Step 2. Know how to stay safe in an earthquake
1. Practise your DROP, COVER and HOLD (earthquake drill)
You reduce your chance of injury if you DROP, COVER and HOLD during an earthquake. Most injuries and deaths during earthquakes are caused by falling objects rather than buildings collapsing.
You need to practise your DROP, COVER and HOLD to help make it your automatic response when the ground starts shaking.
How to DROP, COVER and HOLD
- DROP down on your hands and knees. This protects you from falling but lets you move if you need to.
- COVER your head and neck (or your entire body if possible) under a sturdy table or desk (if it is within a few steps of you). If there is no shelter nearby, cover your head and neck with your arms and hands.
- HOLD on to your shelter (or your position to protect your head and neck) until the shaking stops. If the shaking shifts your shelter around, move with it.
If you have a disability or special requirement
- If you use a cane, DROP, COVER and HOLD or sit on a chair, bed, etc. and cover your head and neck with both hands. Keep your cane near you so it can be used when the shaking stops.
- If you use a walker or wheelchair, Lock, Cover and Hold. LOCK your wheels (if applicable). If using a walker carefully get as low as possible. Bend over and COVER your head and neck as best you can. Then HOLD on until the shaking stops.
2. Think about safe places to DROP, COVER and HOLD
Identify safe spaces to DROP, COVER and HOLD - it should always be somewhere close to you, no more than a few steps away, to avoid injury from flying debris.
- Under a strong table. Hold on to the table legs to keep it from moving away from you.
- Next to an interior wall, away from windows that can shatter and cause injury and tall furniture that can fall on you. Protect your head and neck with your arms.
- Not in a doorway — in most homes, doorways are no stronger than any other part on the house and a swinging door could cause more injury.
- If you are unable to DROP, COVER and HOLD - brace yourself as best you can, and try to find a way to protect your head and neck.
If you are in these locations:
- Indoors - stay indoors and DROP, COVER and HOLD, until the shaking stops.
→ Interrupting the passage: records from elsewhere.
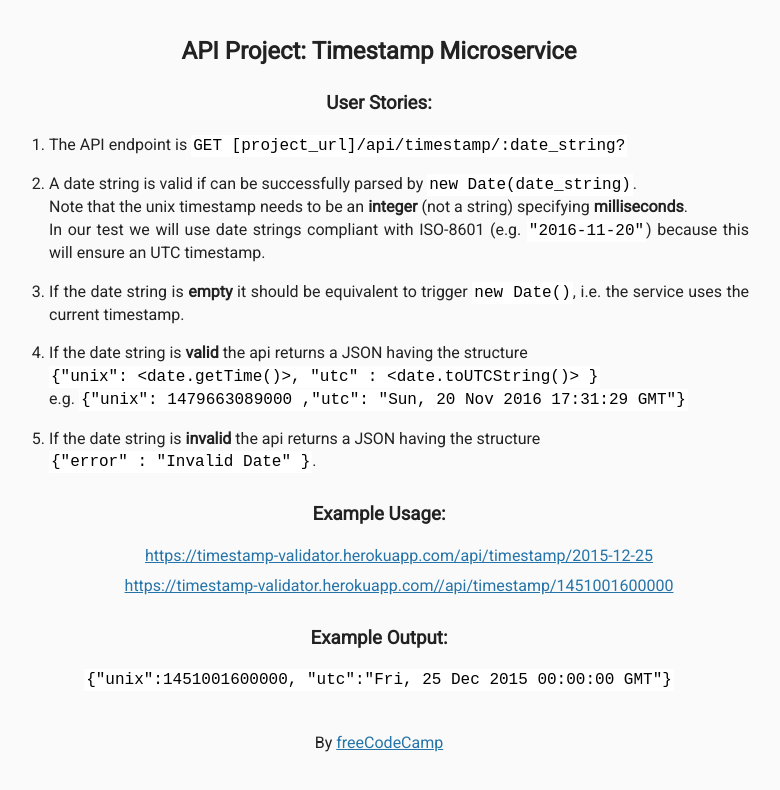
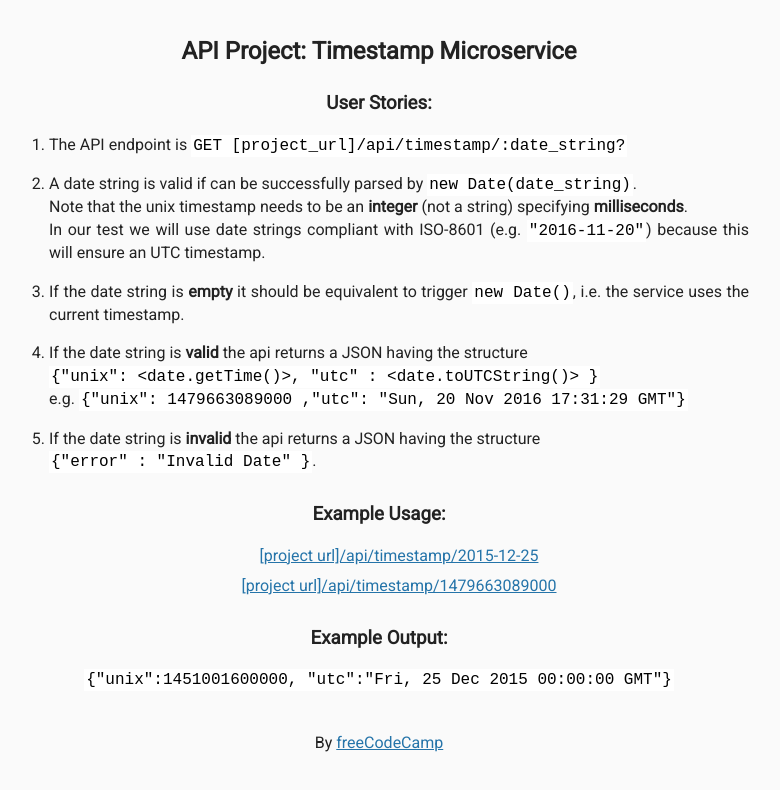
Before and after one commit to naimur978/Timestamp-MicroService-Nodejs, a website: page views/index.html in a window 1280 px wide. Shown: the whole page, without its empty margins (261-1041 px from the left). Drawn offline with Linux system fonts and the light colour scheme; files that its build step writes are made by us from their sources.

Commit message:
Update index.html

```diff
--- a/views/index.html
+++ b/views/index.html
@@ -30,8 +30,8 @@
 
         <h3>Example Usage:</h3>
         <ul>
-          <li><a href="api/timestamp/2015-12-25">https://timestamp-validator.herokuapp.com/api/timestamp/2015-12-25</a></li>
-          <li><a href="api/timestamp/1451001600000">https://timestamp-validator.herokuapp.com//api/timestamp/1451001600000</a></li>
+          <li><a href="api/timestamp/2015-12-25">[project url]/api/timestamp/2015-12-25</a></li>
+          <li><a href="api/timestamp/1479663089000">[project url]/api/timestamp/1479663089000</a></li>
         </ul>
 
         <h3>Example Output:</h3>
```
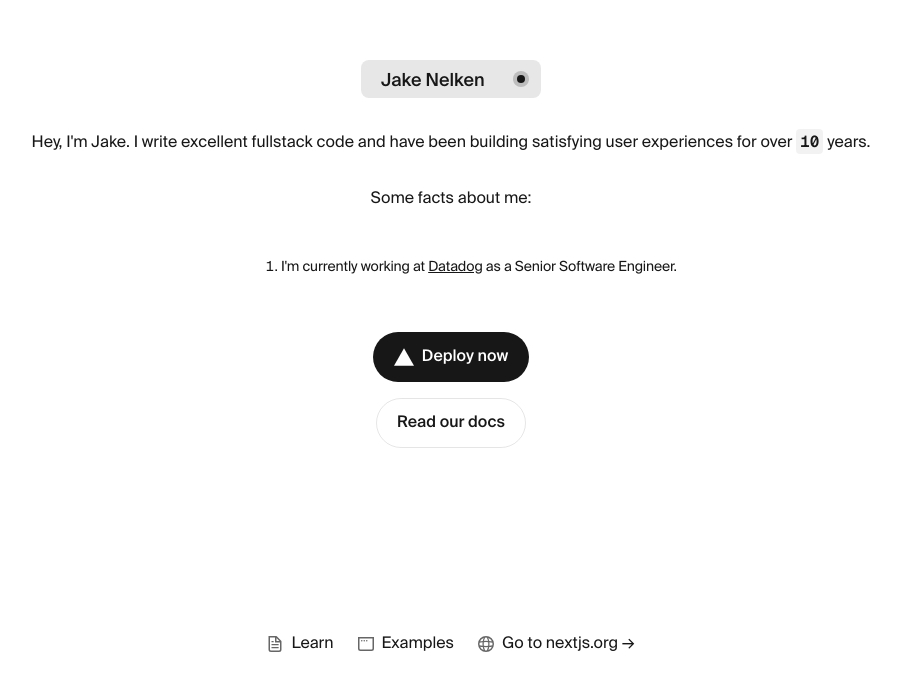
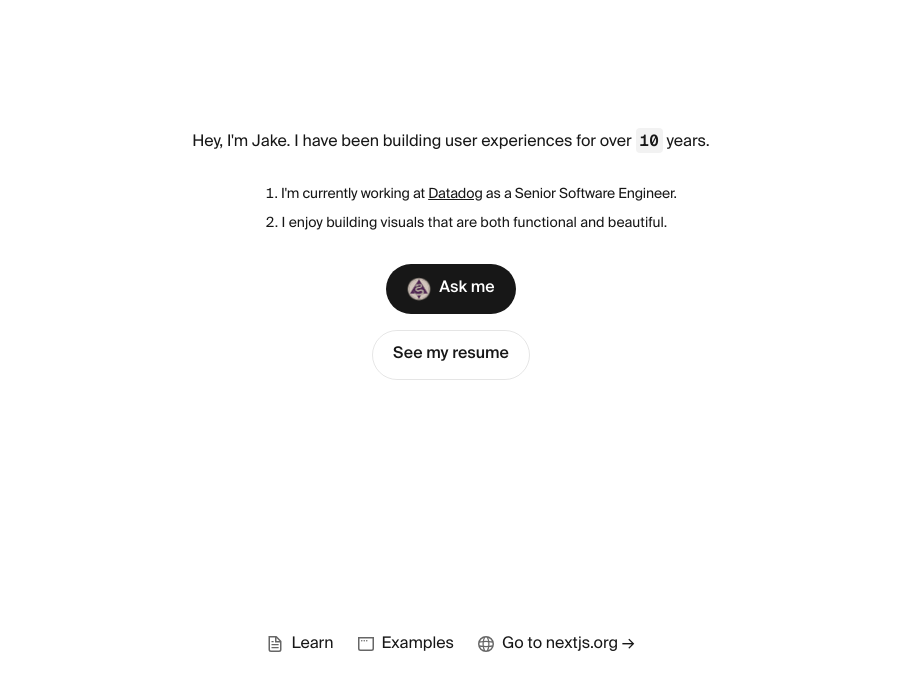
Before and after one commit to jnelken/portfolio-2025, a Next.js app: page / in a window 1280 px wide. Shown: the part 174-864 px from the top of the page, without its empty margins (189-1086 px from the left). Built offline with nearby package versions, Linux system fonts and the light colour scheme.

Commit message:
Add logo, make Footer

```diff
--- a/components/pages/Home.tsx
+++ b/components/pages/Home.tsx
@@ -6,6 +6,7 @@
 import Text from '../ui/Text';
 import Code from '../ui/Code';
 import Logo from '../ui/Logo';
+import Footer from '../ui/Footer';
 
 export default function Home() {
   return (
@@ -25,27 +26,21 @@
         style={{
           display: 'flex',
           flexDirection: 'column',
-          gap: '32px',
+          gap: '16px',
           gridRowStart: 2,
           alignItems: 'center',
         }}>
-        <Logo
-          width={180}
-          height={38}
-        />
+        {/* <Logo /> */}
         <Text style={{ textAlign: 'center' }}>
-          Hey, I'm Jake. I write excellent fullstack code and have been building
-          satisfying user experiences for over{' '}
-          <Code>10</Code>{' '}
-          years.
+          Hey, I'm Jake. I have been building user experiences for over{' '}
+          <Code>10</Code> years.
         </Text>
-        <Text>Some facts about me:</Text>
+
         <ol
           style={{
             listStyle: 'decimal inside',
             fontSize: '14px',
             lineHeight: '1.5',
-            textAlign: 'center',
           }}>
           <li
             style={{
@@ -62,119 +57,28 @@
             </a>{' '}
             as a Senior Software Engineer.
           </li>
+          <li>
+            I enjoy building visuals that are both functional and beautiful.
+          </li>
         </ol>
 
         <Flex gap={16} align="center" direction="column">
-          <Link
-            variant="primary"
-            href="https://vercel.com/new?utm_source=create-next-app&utm_medium=appdir-template-tw&utm_campaign=create-next-app">
+          <Link variant="primary" href="mailto:jake.nelken@gmail.com">
             <Image
               style={{ filter: 'var(--filter-invert, none)' }}
-              src="/vercel.svg"
-              alt="Vercel logomark"
-              width={20}
-              height={20}
+              src="/jn-logo.png"
+              alt="Jake Nelken"
+              width={24}
+              height={24}
             />
-            Deploy now
+            Ask me
           </Link>
-          <Link
-            variant="outline"
-            href="https://nextjs.org/docs?utm_source=create-next-app&utm_medium=appdir-template-tw&utm_campaign=create-next-app">
-            Read our docs
+          <Link variant="outline" href="#">
+            See my resume
           </Link>
         </Flex>
       </main>
-      <footer
-        style={{
-          gridRowStart: 3,
-          display: 'flex',
-          gap: '24px',
-          flexWrap: 'wrap',
-          alignItems: 'center',
-          justifyContent: 'center',
-        }}>
-        <a
-          style={{
-            display: 'flex',
-            alignItems: 'center',
-            gap: '8px',
-            textDecoration: 'none',
-            color: 'var(--foreground)',
-          }}
-          href="https://nextjs.org/learn?utm_source=create-next-app&utm_medium=appdir-template-tw&utm_campaign=create-next-app"
-          target="_blank"
-          rel="noopener noreferrer"
-          onMouseEnter={e => {
-            e.currentTarget.style.textDecoration = 'underline';
-            e.currentTarget.style.textUnderlineOffset = '4px';
-          }}
-          onMouseLeave={e => {
-            e.currentTarget.style.textDecoration = 'none';
-          }}>
-          <Image
-            aria-hidden
-            src="/file.svg"
-            alt="File icon"
-            width={16}
-            height={16}
-          />
-          Learn
-        </a>
-        <a
-          style={{
-            display: 'flex',
-            alignItems: 'center',
-            gap: '8px',
-            textDecoration: 'none',
-            color: 'var(--foreground)',
-          }}
-          href="https://vercel.com/templates?framework=next.js&utm_source=create-next-app&utm_medium=appdir-template-tw&utm_campaign=create-next-app"
-          target="_blank"
-          rel="noopener noreferrer"
-          onMouseEnter={e => {
-            e.currentTarget.style.textDecoration = 'underline';
-            e.currentTarget.style.textUnderlineOffset = '4px';
-          }}
-          onMouseLeave={e => {
-            e.currentTarget.style.textDecoration = 'none';
-          }}>
-          <Image
-            aria-hidden
-            src="/window.svg"
-            alt="Window icon"
-            width={16}
-            height={16}
-          />
-          Examples
-        </a>
-        <a
-          style={{
-            display: 'flex',
-            alignItems: 'center',
-            gap: '8px',
-            textDecoration: 'none',
-            color: 'var(--foreground)',
-          }}
-          href="https://nextjs.org?utm_source=create-next-app&utm_medium=appdir-template-tw&utm_campaign=create-next-app"
-          target="_blank"
-          rel="noopener noreferrer"
-          onMouseEnter={e => {
-            e.currentTarget.style.textDecoration = 'underline';
-            e.currentTarget.style.textUnderlineOffset = '4px';
-          }}
-          onMouseLeave={e => {
-            e.currentTarget.style.textDecoration = 'none';
-          }}>
-          <Image
-            aria-hidden
-            src="/globe.svg"
-            alt="Globe icon"
-            width={16}
-            height={16}
-          />
-          Go to nextjs.org →
-        </a>
-      </footer>
+      <Footer />
     </div>
   );
 }
--- /dev/null
+++ b/components/ui/Footer.tsx
@@ -0,0 +1,97 @@
+import Image from 'next/image';
+
+export default function Footer() {
+  return (
+    <footer
+      style={{
+        gridRowStart: 3,
+        display: 'flex',
+        gap: '24px',
+        flexWrap: 'wrap',
+        alignItems: 'center',
+        justifyContent: 'center',
+      }}>
+      <a
+        style={{
+          display: 'flex',
+          alignItems: 'center',
+          gap: '8px',
+          textDecoration: 'none',
+          color: 'var(--foreground)',
+        }}
+        href="https://nextjs.org/learn?utm_source=create-next-app&utm_medium=appdir-template-tw&utm_campaign=create-next-app"
+        target="_blank"
+        rel="noopener noreferrer"
+        onMouseEnter={e => {
+          e.currentTarget.style.textDecoration = 'underline';
+          e.currentTarget.style.textUnderlineOffset = '4px';
+        }}
+        onMouseLeave={e => {
+          e.currentTarget.style.textDecoration = 'none';
+        }}>
+        <Image
+          aria-hidden
+          src="/file.svg"
+          alt="File icon"
+          width={16}
+          height={16}
+        />
+        Learn
+      </a>
+      <a
+        style={{
+          display: 'flex',
+          alignItems: 'center',
+          gap: '8px',
+          textDecoration: 'none',
+          color: 'var(--foreground)',
+        }}
+        href="https://vercel.com/templates?framework=next.js&utm_source=create-next-app&utm_medium=appdir-template-tw&utm_campaign=create-next-app"
+        target="_blank"
+        rel="noopener noreferrer"
+        onMouseEnter={e => {
+          e.currentTarget.style.textDecoration = 'underline';
+          e.currentTarget.style.textUnderlineOffset = '4px';
+        }}
+        onMouseLeave={e => {
+          e.currentTarget.style.textDecoration = 'none';
+        }}>
+        <Image
+          aria-hidden
+          src="/window.svg"
+          alt="Window icon"
+          width={16}
+          height={16}
+        />
+        Examples
+      </a>
+      <a
+        style={{
+          display: 'flex',
+          alignItems: 'center',
+          gap: '8px',
+          textDecoration: 'none',
+          color: 'var(--foreground)',
+        }}
+        href="https://nextjs.org?utm_source=create-next-app&utm_medium=appdir-template-tw&utm_campaign=create-next-app"
+        target="_blank"
+        rel="noopener noreferrer"
+        onMouseEnter={e => {
+          e.currentTarget.style.textDecoration = 'underline';
+          e.currentTarget.style.textUnderlineOffset = '4px';
+        }}
+        onMouseLeave={e => {
+          e.currentTarget.style.textDecoration = 'none';
+        }}>
+        <Image
+          aria-hidden
+          src="/globe.svg"
+          alt="Globe icon"
+          width={16}
+          height={16}
+        />
+        Go to nextjs.org →
+      </a>
+    </footer>
+  );
+}
--- a/components/ui/Logo.tsx
+++ b/components/ui/Logo.tsx
@@ -1,4 +1,5 @@
 import { CSSProperties } from 'react';
+import Image from 'next/image';
 
 interface LogoProps {
   width?: number;
@@ -8,54 +9,22 @@
 }
 
 export default function Logo({
-  width = 180,
-  height = 38,
+  width = 64,
+  height = 64,
   style,
-  className
+  className,
 }: LogoProps) {
   return (
-    <svg
+    <Image
+      src="/jn-logo.png"
+      alt="Jake Nelken"
       width={width}
       height={height}
-      viewBox="0 0 180 38"
-      fill="none"
-      xmlns="http://www.w3.org/2000/svg"
-      style={style}
+      style={{
+        filter: 'var(--filter-invert, none)',
+        ...style,
+      }}
       className={className}
-    >
-      {/* Custom logo design */}
-      <rect
-        x="0"
-        y="0"
-        width="180"
-        height="38"
-        rx="8"
-        fill="currentColor"
-        fillOpacity="0.1"
-      />
-      <text
-        x="20"
-        y="26"
-        fontFamily="var(--font-suisse-intl)"
-        fontSize="18"
-        fontWeight="500"
-        fill="currentColor"
-      >
-        Jake Nelken
-      </text>
-      <circle
-        cx="160"
-        cy="19"
-        r="8"
-        fill="currentColor"
-        fillOpacity="0.2"
-      />
-      <circle
-        cx="160"
-        cy="19"
-        r="4"
-        fill="currentColor"
-      />
-    </svg>
+    />
   );
 }
```
Also changed, not shown: lib/ui/polymorphic.ts (+4 -13 lines), public/jn-logo.png (added).
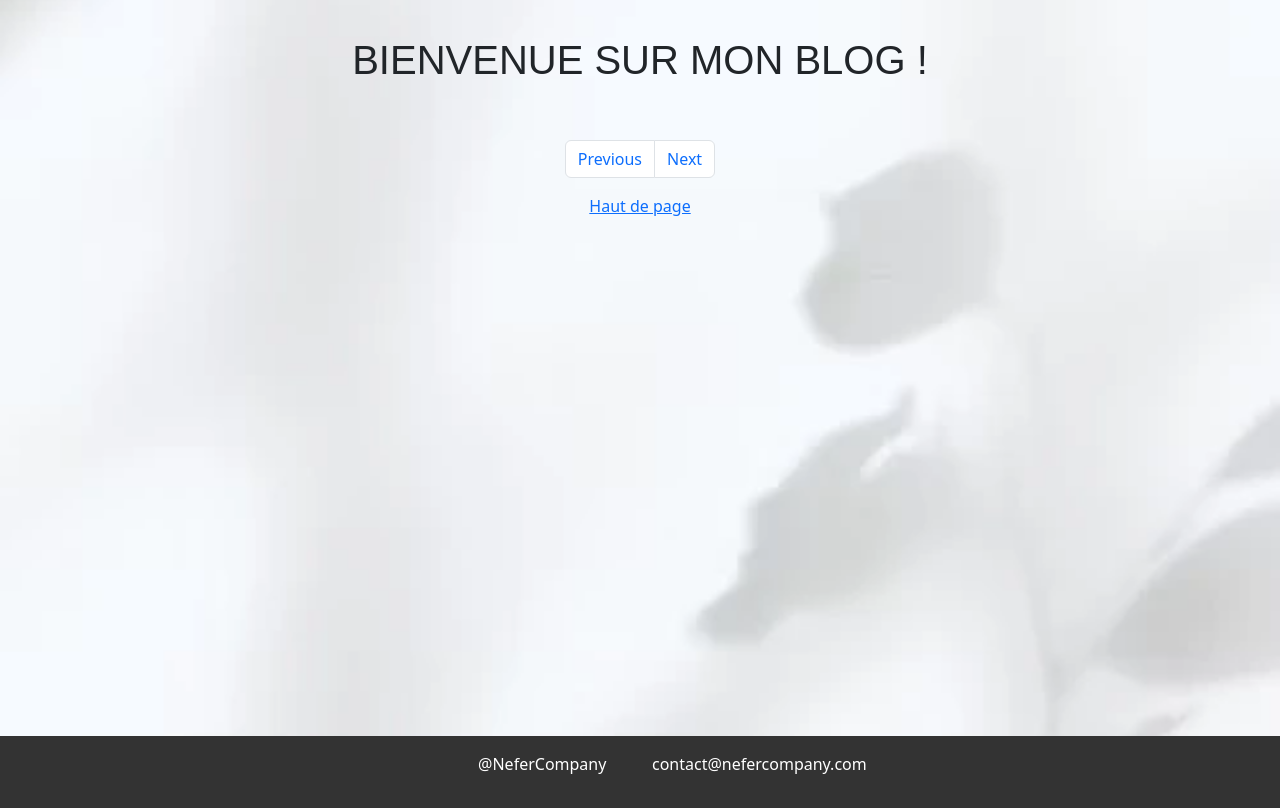
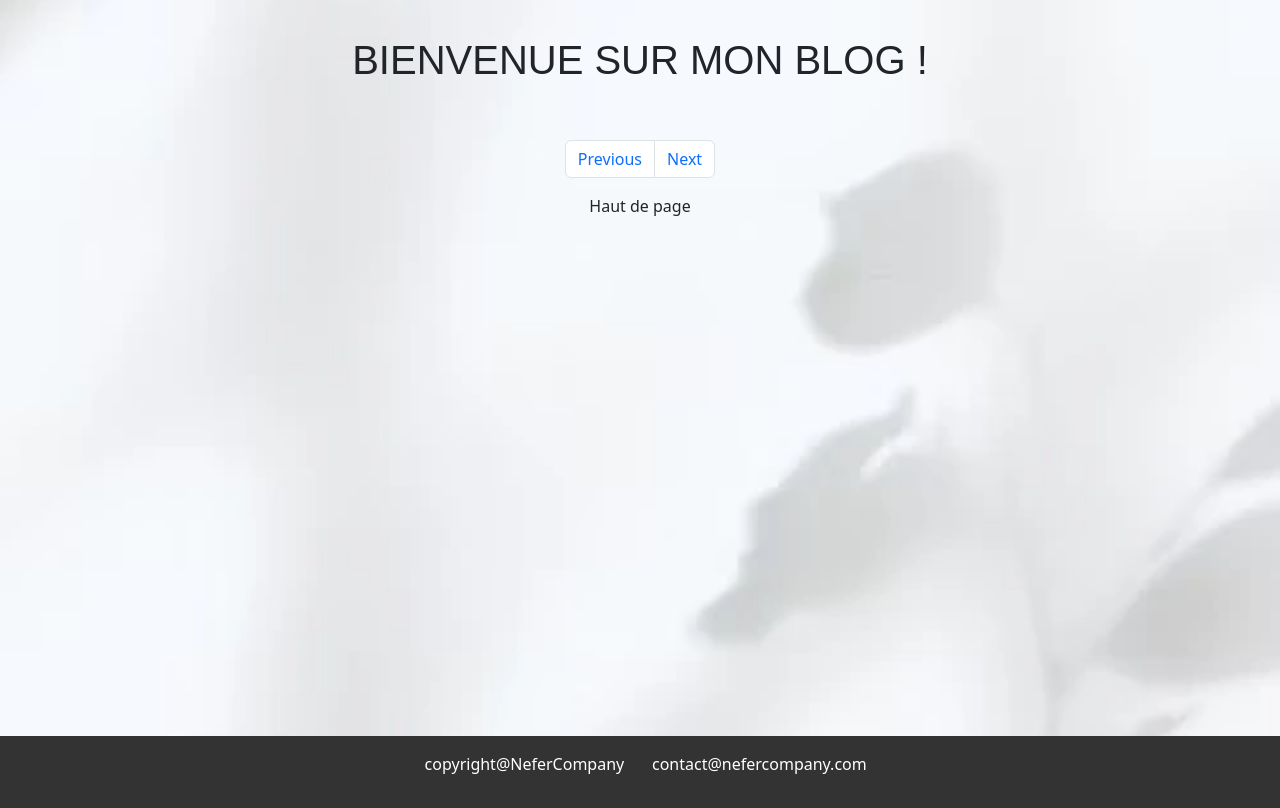
Before and after one commit to NeferNedjer/Blog, a PHP site: page /index.php in a window 1280 px wide. Shown: the part 256-1064 px from the top of the page. Run offline with PHP 8.4, Linux system fonts and the light colour scheme; data that the repository does not hold is empty.

Commit message:
few css changes

```diff
--- a/index.php
+++ b/index.php
@@ -109,13 +109,13 @@ $totalPage = ceil($totalArticle / $nombreArticle);
                     <li class="page-item"><a class="page-link" href="index.php?page=<?php if ($page < $totalPage){echo($page + 1);}else{echo($totalPage);}?>">Next</a></li>
                 </ul>
             </nav>
-            <a href="" >Haut de page</a>
+            <a href="" class="nav-link">Haut de page</a>
         </div>
     </main>
     <footer class="container-fluid text-center py-3">
         <div class="row">
             <div class="col-12 col-md-6">
-                <p>@NeferCompany</p>
+                <p>copyright@NeferCompany</p>
             </div>
             <div class="col-12 col-md-6">
                 <p>contact@nefercompany.com</p>
```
- In bed - stay in bed and pull the sheets and blankets over you and use your pillow to protect your head and neck. You are less likely to be injured if you stay in bed.
- In a tall building - don’t rush outside just because the fire alarms go off. Read advice for people living in apartments
- In an elevator - DROP, COVER and HOLD When the shaking stops, try and get out at the nearest floor if you can safely do so.
- Outdoors - move away from buildings, trees, and power lines, then DROP, COVER and HOLD until the shaking stops.
- On a busy city street - don’t stay on the footpath as things might fall on you from the buildings around you. Quickly move into a building, then DROP, COVER and HOLD.
- Driving a car - PULL OVER and WAIT - pull over to a clear location, stop and stay there with your seatbelt fastened until the shaking stops. Once the shaking stops, proceed with caution and avoid bridges or ramps as they may have been damaged.
Don't immediately run outside
While your instinct might be to get outside, our buildings in New Zealand are designed to remain standing during an earthquake and allow people to leave safely afterwards.
It's best to DROP, COVER and HOLD and remain indoors.
When the shaking stops, assess the situation and whether you need to go outside - every situation is different.
It is possible that the situation is more dangerous outside than inside. There could be aftershocks which may cause more objects to fall and live wires could be exposed.
If the building you are in is damaged or you feel unsafe, you will need to make a decision about whether it is safer to go outside.
When you decide to go outside, exit the building carefully by looking up and around you to check for things that might fall on you or injure you - for example, furniture and fittings, heating/cooling systems, decorative masonry, glass/windows, power lines, trees and rocks/boulders on a hillside.
Go to Step 3: Know how to stay safe from a tsunami
An earthquake can cause a tsunami. If you feel an earthquake that is either longer than a minute OR strong enough to knock you off your feet, as soon as the shaking stops, move inland, uphill or to the fifth floor or higher. Don't wait for an official warning or alert.
Attend a free one-hour session to get tips on how you, your household and whānau can stay safe and get through.
The session covers:
- What could happen to your area in an earthquake
- How to stay safe
- Key points for your emergency plan
- Essential emergency supplies
- How neighbours can help each other